TASK DETAILS: What lines in the following entries hold the word "Imagen"? Copy each one.

RECORDS SUPPLIED:
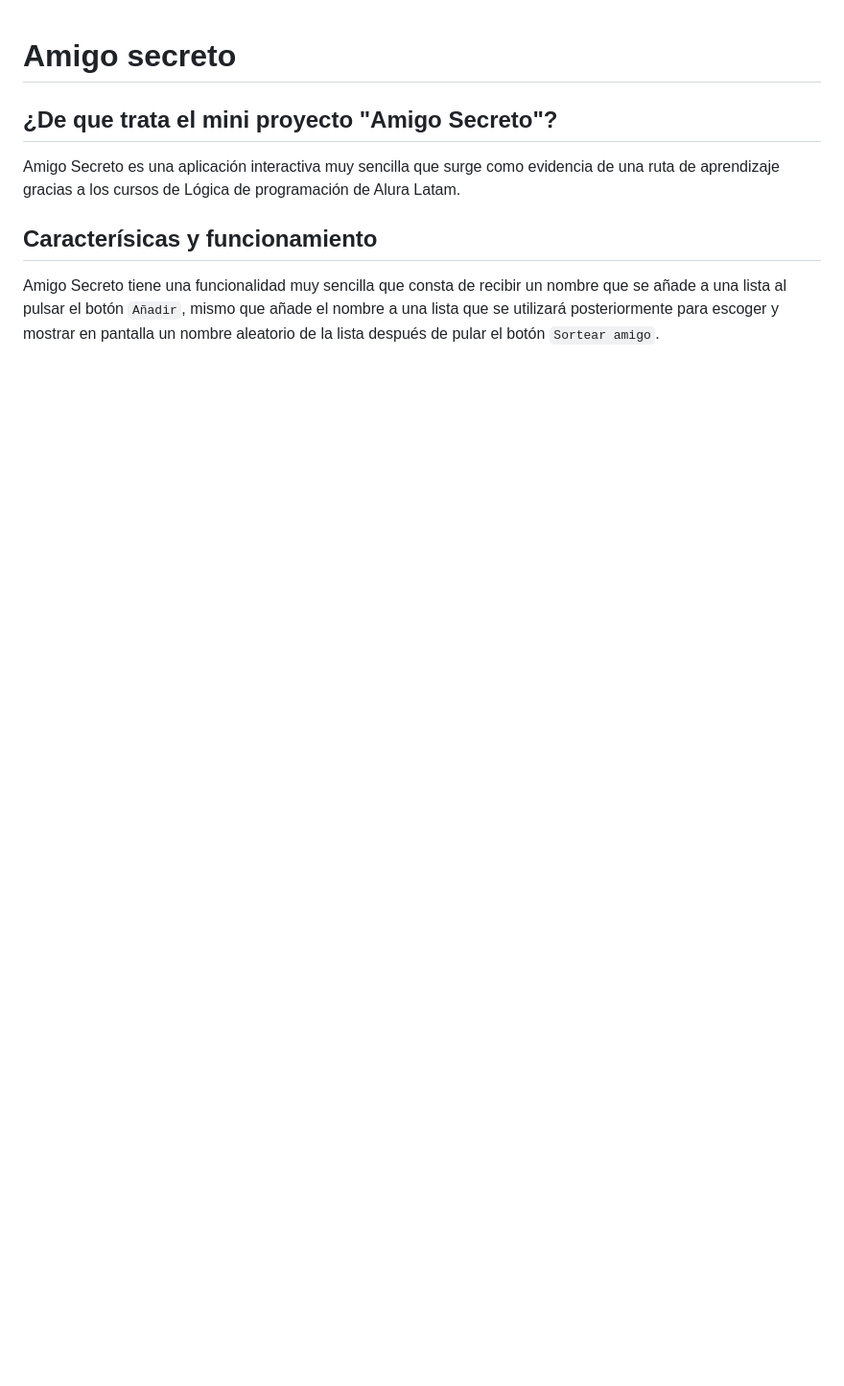
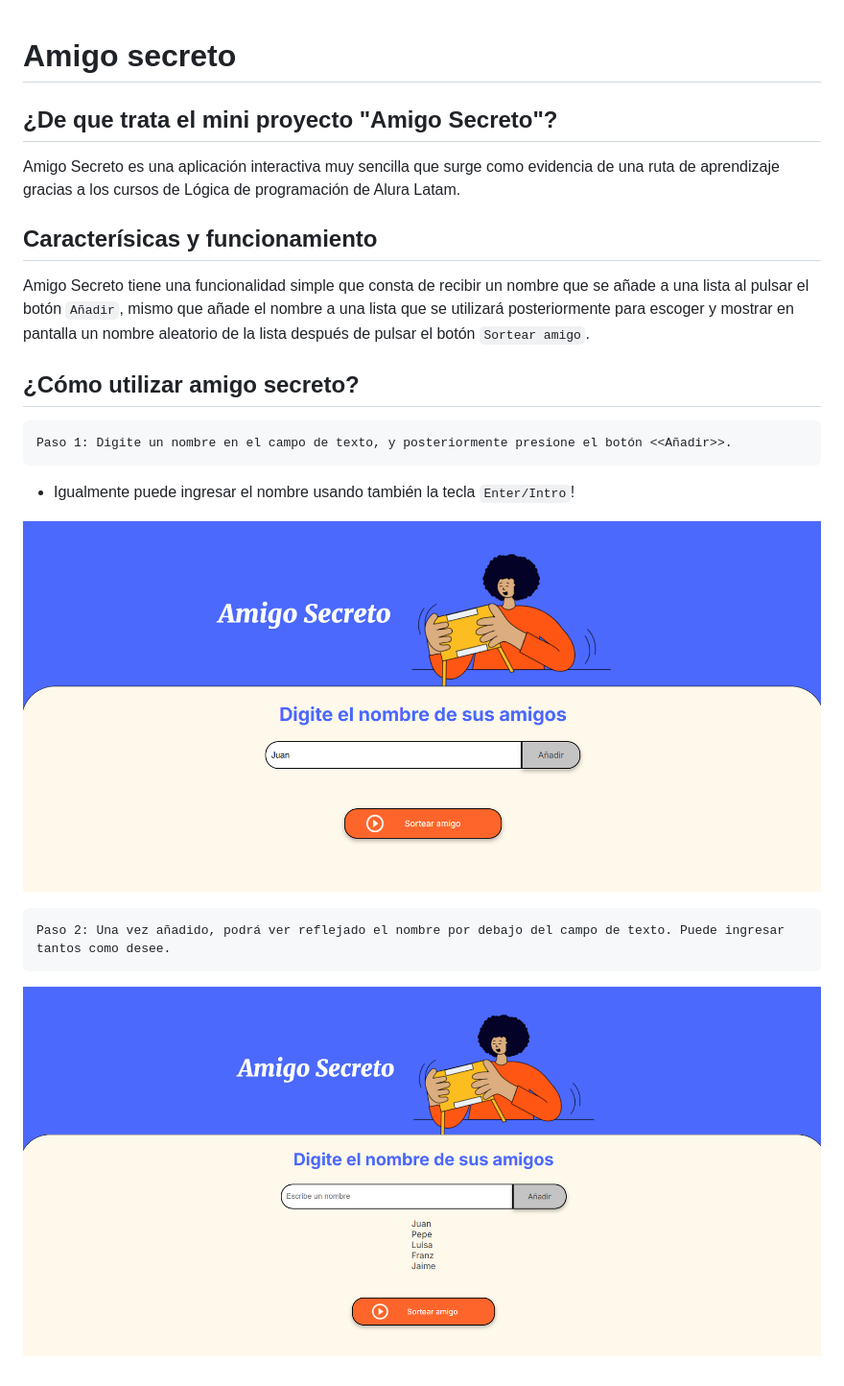
Before and after one commit to Zhazhi3l/Amigo-Secreto, a Markdown page: README.md, the part around the change. Shown: that part at 96% size. Rendered like a GitHub page; pictures changed too: assets/paso1.png (added), assets/paso2.png (added); blank space fills up the shorter version.

````diff
--- a/README.md
+++ b/README.md
@@ -6,4 +6,15 @@ Amigo Secreto es una aplicación interactiva muy sencilla que surge como evidenc
 
 <h2>Caracterísicas y funcionamiento</h2>
 
-Amigo Secreto tiene una funcionalidad muy sencilla que consta de recibir un nombre que se añade a una lista al pulsar el botón ```Añadir```, mismo que añade el nombre a una lista que se utilizará posteriormente para escoger y mostrar en pantalla un nombre aleatorio de la lista después de pular el botón ```Sortear amigo```.
+Amigo Secreto tiene una funcionalidad simple que consta de recibir un nombre que se añade a una lista al pulsar el botón ```Añadir```, mismo que añade el nombre a una lista que se utilizará posteriormente para escoger y mostrar en pantalla un nombre aleatorio de la lista después de pulsar el botón ```Sortear amigo```.
+
+<h2>¿Cómo utilizar amigo secreto?</h2>
+
+    Paso 1: Digite un nombre en el campo de texto, y posteriormente presione el botón <<Añadir>>.
+- Igualmente puede ingresar el nombre usando también la tecla ```Enter/Intro```!
+
+!['Imagen demostrativa'](assets/paso1.png)
+
+    Paso 2: Una vez añadido, podrá ver reflejado el nombre por debajo del campo de texto. Puede ingresar tantos como desee.
+
+!['Imagen demostrativa'](assets/paso2.png)
````
Also changed, not shown: 1 other file.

EXERCISE SOLUTION:
+!['Imagen demostrativa'](assets/paso1.png)
+!['Imagen demostrativa'](assets/paso2.png)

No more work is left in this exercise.